Losses and Lessons: Thieves use wire hanger and a little luck to swipe classic AMCs
WHAT WENT WRONG: For most classic car owners, a locked garage in a safe neighborhood is all that’s needed to keep their precious automobiles safe. But as crooks prove time and again, if there’s a will there’s a way. The owner of two American Motors muscle cars – a 1968 Javelin with 343 V-8 and a 1970 AMX Big Bad Green 390 – went out of town for a few days, leaving his cars in a locked garage. When he returned, they were gone. There were no broken locks or windows, so police surmised that the thieves gained access by sliding a wire hanger between the door and frame of the electric overhead garage door, hooking the emergency lever and releasing it with a tug. The keys for both cars were hanging in a wall cabinet.
DAMAGE/LOSS: Hagerty paid the owner $59,000 – $17,000 for the Javelin and $42,000 for the AMX.

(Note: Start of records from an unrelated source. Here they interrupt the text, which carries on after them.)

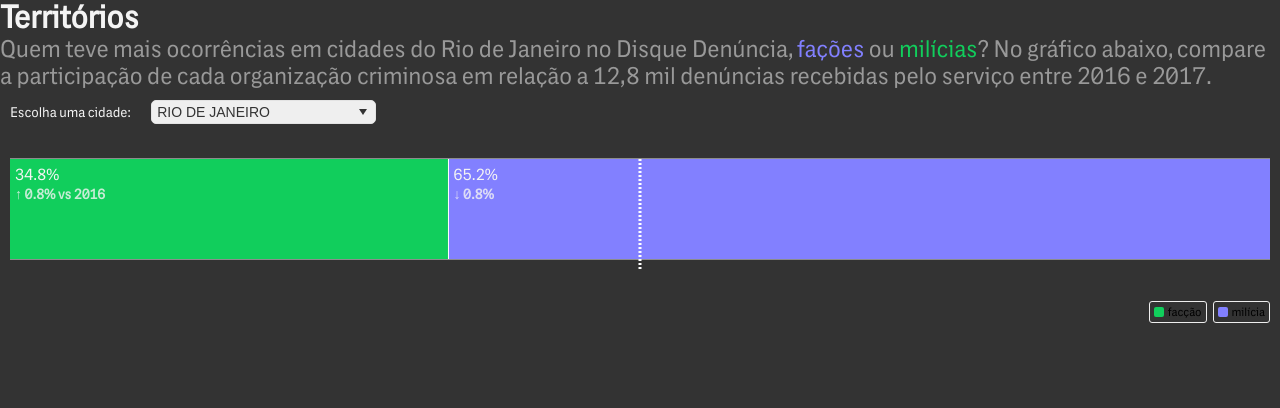
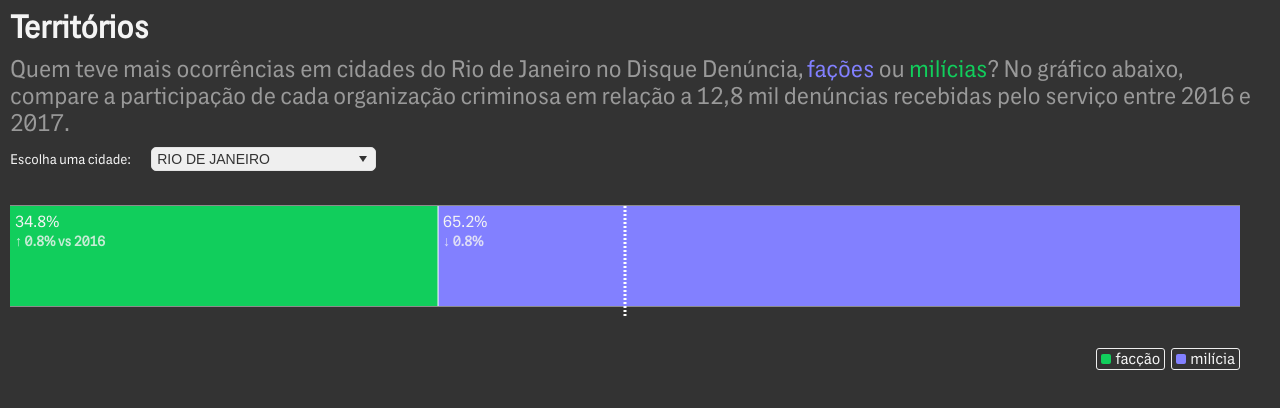
Before and after one commit to sergiospagnuolo/intercept-volt, a plain HTML site: page treemap-2/index.html in a window 1280 px wide. Drawn offline with Linux system fonts and the light colour scheme.

Commit message:
gradual fix onde more

```diff
--- a/treemap-2/index.html
+++ b/treemap-2/index.html
@@ -32,14 +32,17 @@
 	h1{
 	  color: #f4f4f4;
 	  font-size: 2em;
-	  padding: 0;
+	  padding: 10px;
 	  margin: 0
 	}
-
+  .label {
+		color: #f4f4f4 !important;
+		font-size: 16px !important;
+	}
 	h2{
 	  font-weight: 400;
 	  color: #999;
-	  padding: 0;
+	  padding: 0 10px;
 	  margin: 0
 	}
 
@@ -3523,7 +3526,7 @@
 			J.prototype.interrupt = Hf, J.prototype.transition = ic;
 			var fc = {
 					margin_top: 10,
-					margin_right: 10,
+					margin_right: 40,
 					margin_bottom: 0,
 					margin_left: 10,
 					bg_color: "#FFFFFF",
```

LESSON: Several lessons here. First of all, always keep your cars and keys in separate locations – maybe even consider hiding the keys in a place known only to you (and perhaps another person you trust). Second, use a plastic zip tie to secure the emergency lever and make it virtually impossible for thieves to release it from outside. Thread the zip tie through the hole in the carriage assembly and around the bottom where the pull-rope attaches (see diagram above). In an actual emergency, you’ll be able to use your weight to break the zip tie when you pull down, but thieves won’t have the same leverage with a wire hanger stretched over the top of the door. Finally, never reveal on social media that you’re going out of town. And it’s always a good idea to ask a trusted friend or relative to check on your property while you’re away.